Assistant Research Professor, Department of Environmental Health and Engineering, School of Engineering
Pharmaceuticals, personal care products, and other antimicrobial agents can help treat many different health problems. However, organic contaminants from pharmaceuticals and personal care products (PPCPs) are difficult to break down and can emerge in drinking water supplies. PPCPs can include medicines like steroids, hormones, painkillers, and compounds in soaps, lotions, sunscreen, and other personal care products – all seemly harmless products but extremely toxic to human health and the environment at the organic level. The PPCP contaminants are poorly removed from conventional drinking water treatment, thus requiring additional technologies.
A group of microorganisms, commonly called specialist microbes, can help break down PPCPs via biological degradation and help reduce the PPCPs’ presence in the environment. Microfluidic devices, or systems that involve processing and analyzing extremely tiny volumes of fluid, have the potential to quickly and easily identify the specialist microbes in both natural and engineered water systems. However, no standards have been established for using microfluidic devices for investigations in aquatic and environmental systems.

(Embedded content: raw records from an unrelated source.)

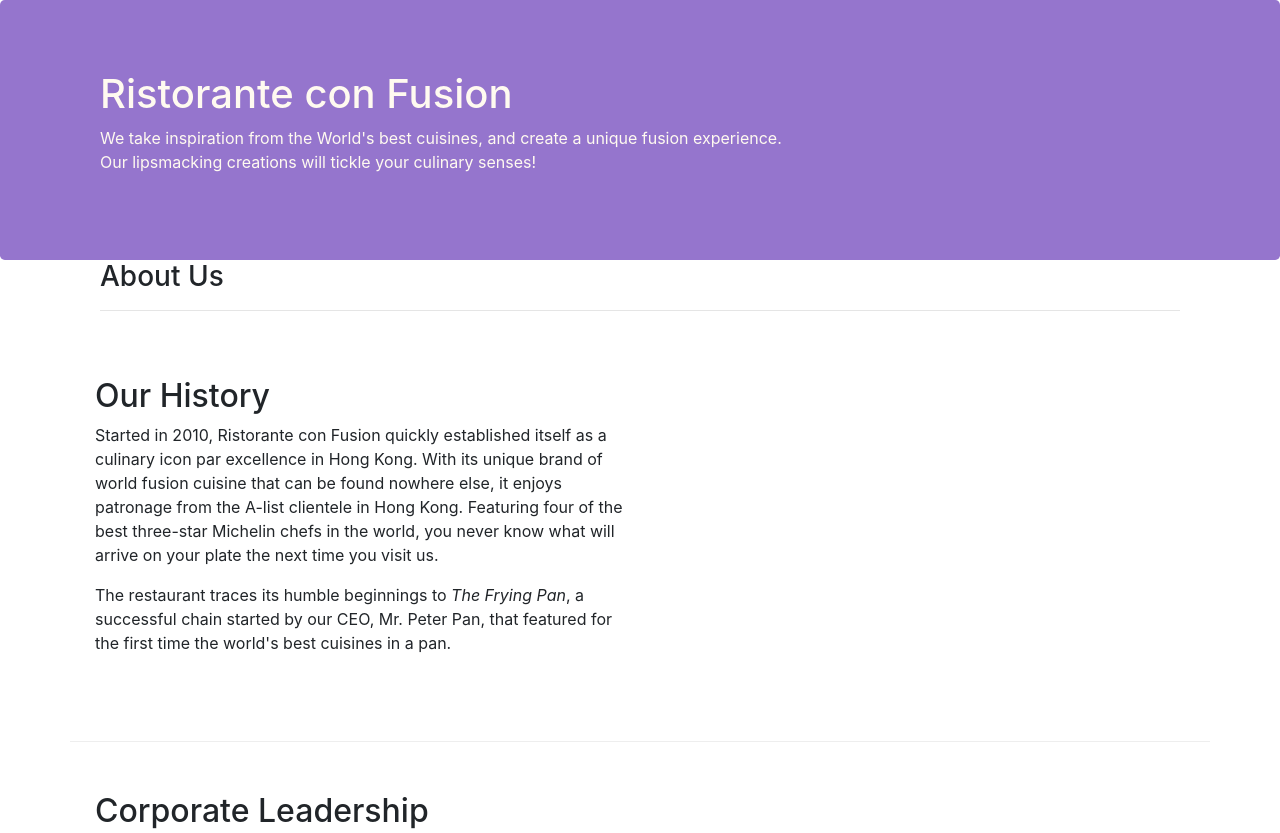
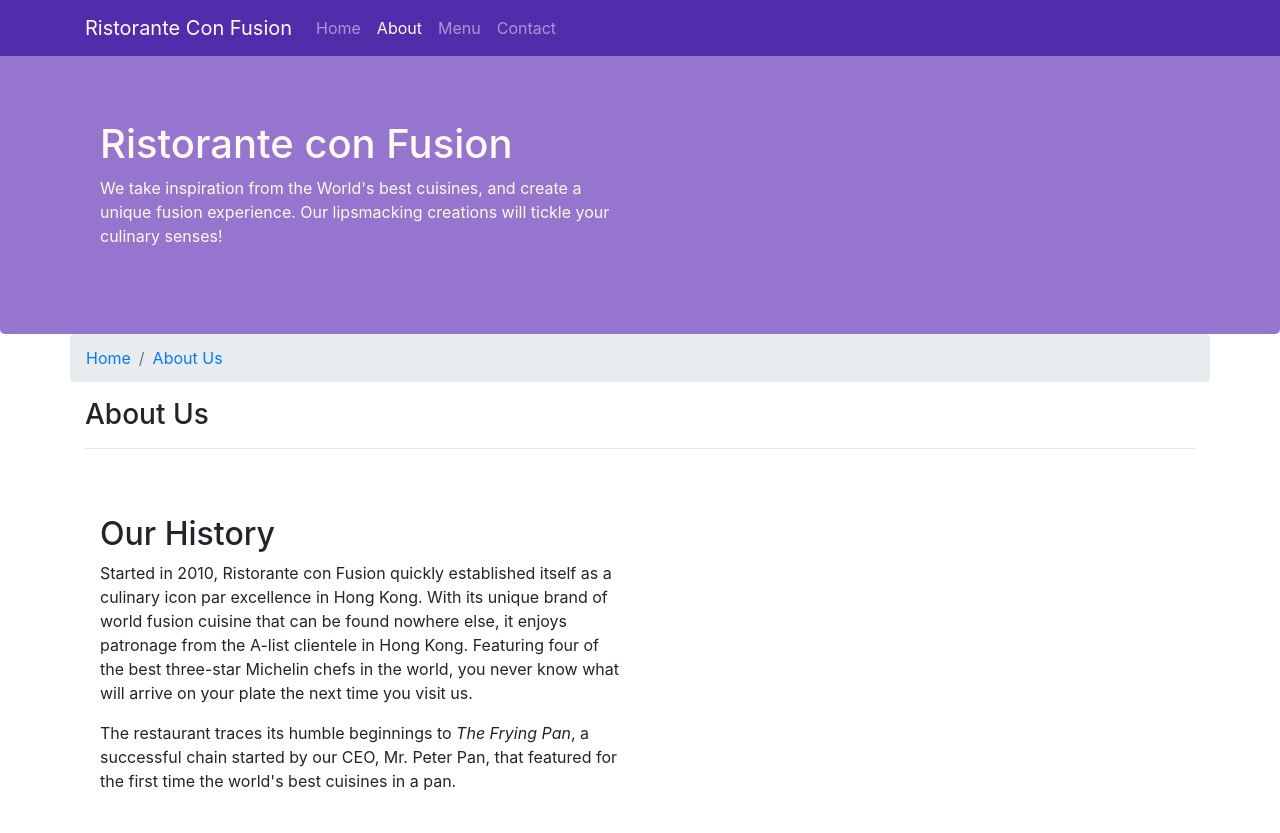
Before and after one commit to aigerim99k/new-proj-course, a website: page aboutus.html in a window 1280 px wide. Shown: the top 833 px of the page. Drawn offline with nearby package versions, Linux system fonts and the light colour scheme.

Commit message:
Navbar and Breadcrumbs

```diff
--- a/aboutus.html
+++ b/aboutus.html
@@ -9,17 +9,33 @@
 
      <!-- Bootstrap CSS -->
      <link rel="stylesheet" href="node_modules/bootstrap/dist/css/bootstrap.min.css">
-     <link href="css/ass1.css" rel="stylesheet">
-    <title>Ristorante Con Fusion: About Us</title>
+     <link href="css/styles.css" rel="stylesheet">
+     <title>Ristorante Con Fusion: About Us</title>
 
 </head>
 
 <body>
+    <nav class="navbar navbar-dark navbar-expand-sm fixed-top">
+        <div class="container">
+            <button class="navbar-toggler" type="button" data-toggle="collapse" data-target="#Navbar">
+                <span class="navbar-toggler-icon"></span>
+            </button>
+           <a class="navbar-brand" href="./index.html">Ristorante Con Fusion</a>
+           <div class="collapse navbar-collapse" id="Navbar">
+                <ul class="navbar-nav mr-auto">
+                    <li class="nav-item"><a class="nav-link" href="./index.html">Home</a></li>
+                    <li class="nav-item active"><a class="nav-link" href="#">About</a></li>
+                    <li class="nav-item"><a class="nav-link" href="#">Menu</a></li>
+                    <li class="nav-item"><a class="nav-link" href="#">Contact</a></li>
+                </ul>
+            </div>
 
+        </div>
+    </nav>
     <header class="jumbotron">
         <div class="container">
             <div class="row row-header">
-                <div class="col-12 col-sm-8">
+                <div class="col-12 col-sm-6">
                     <h1>Ristorante con Fusion</h1>
                     <p>We take inspiration from the World's best cuisines, and create a unique fusion experience. Our lipsmacking creations will tickle your culinary senses!</p>
                 </div>
@@ -30,7 +46,12 @@
     </header>
 
     <div class="container">
-        <div class="row aboutus">
+        <div class="row">
+            <ol class="col-12 breadcrumb">
+                <li class="breadcrumb-item"><a href="./index.html">Home</a></li>
+                <li class="breadcrumb-item active"><a href="#">About Us</a></li>
+
+            </ol>
             <div class="col-12">
                <h3>About Us</h3>
                <hr>
@@ -42,8 +63,6 @@
                 <h2>Our History</h2>
                 <p>Started in 2010, Ristorante con Fusion quickly established itself as a culinary icon par excellence in Hong Kong. With its unique brand of world fusion cuisine that can be found nowhere else, it enjoys patronage from the A-list clientele in Hong Kong.  Featuring four of the best three-star Michelin chefs in the world, you never know what will arrive on your plate the next time you visit us.</p>
                 <p>The restaurant traces its humble beginnings to <em>The Frying Pan</em>, a successful chain started by our CEO, Mr. Peter Pan, that featured for the first time the world's best cuisines in a pan.</p>
-            </div>
-            <div>
             </div>
         </div>
 
@@ -58,7 +77,7 @@
                 <h3>Agumbe Tang <small>Chief Taste Officer</small></h3>
                 <p>Blessed with the most discerning gustatory sense, Agumbe, our CTO, personally ensures that every dish that we serve meets his exacting tastes. Our chefs dread the tongue lashing that ensues if their dish does not meet his exacting standards. He lives by his motto, <em>You click only if you survive my lick.</em></p>
                 <h3>Alberto Somayya <small>Executive Chef</small></h3>
-                <p>Award winning three-star Michelin chef with wide International experience having worked closely with whos-who in the culinary world, he specializes in creating mouthwatering Indo-Italian fusion experiences. He says, <em>Put together the cuisines from the two craziest cultures, and you get a winning hit! Amma Mia!</em></p>
+                <p> Award winning three-star Michelin chef with wide International experience having worked closely with whos-who in the culinary world, he specializes in creating mouthwatering Indo-Italian fusion experiences. He says, <em>Put together the cuisines from the two craziest cultures, and you get a winning hit! Amma Mia!</em></p>
             </div>
        </div>
 
@@ -70,7 +89,7 @@
                 <div class="col-4 offset-1 col-sm-2">
                     <h5>Links</h5>
                     <ul class="list-unstyled">
-                        <li><a href="#">Home</a></li>
+                        <li><a href="./index.html">Home</a></li>
                         <li><a href="#">About</a></li>
                         <li><a href="#">Menu</a></li>
                         <li><a href="#">Contact</a></li>
--- a/css/ass1.css
+++ /dev/null
@@ -1,38 +0,0 @@
-.row-header{
-    margin:0px auto;
-    padding:0px;
-}
-
-.row-content {
-    margin-top:50px;
-    padding: 50px 0px 50px 0px;
-    border-bottom: 1px ridge;
-    min-height:200px;
-}
-
-.footer{
-    background-color: #D1C4E9;
-    margin:0px auto;
-    padding: 20px 0px 20px 0px;
-}
-
-.jumbotron {
-    padding:70px 30px 70px 30px;
-    margin:0px auto;
-    background: #9575CD ;
-    color:floralwhite;
-}
-
-address{
-    font-size:80%;
-    margin:0px;
-    color:#0f0f0f;
-}
-
-.aboutus{
-    margin:0px auto;
-}
-
-.row-content{
-    padding:0px 0px 70px 10px;
-}
--- a/css/styles.css
+++ b/css/styles.css
@@ -28,3 +28,12 @@ address{
     margin:0px;
     color:#0f0f0f;
 }
+
+body{
+    padding: 50px 0px 0px 0px;
+    z-index: 0;
+}
+
+.navbar-dark{
+    background-color: #512DAB;
+}
--- a/package.json
+++ b/package.json
@@ -15,6 +15,8 @@
   },
   "dependencies": {
     "bootstrap": "^4.0.0",
+    "bootstrap-social": "^5.1.1",
+    "font-awesome": "^4.7.0",
     "jquery": "^3.3.1",
     "popper.js": "^1.12.9"
   }
```
Also changed, not shown: index.html (+16 -0 lines), 1 other file.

Doctors Bouwer and Young hope to establish basic methodology and criteria for using the microfluidic systems in environmental microbiological work. With the set protocols and methods on hand, the team hopes to eliminate the long and arduous process of isolating the specialist microbes to determine their biological degradation potential in eliminating the PPCP contaminants. Not only will this process lend insight into reducing harmful emerging contaminants like PPCPs, but it will save time and costs and can be applied to thousands of existing and future compounds.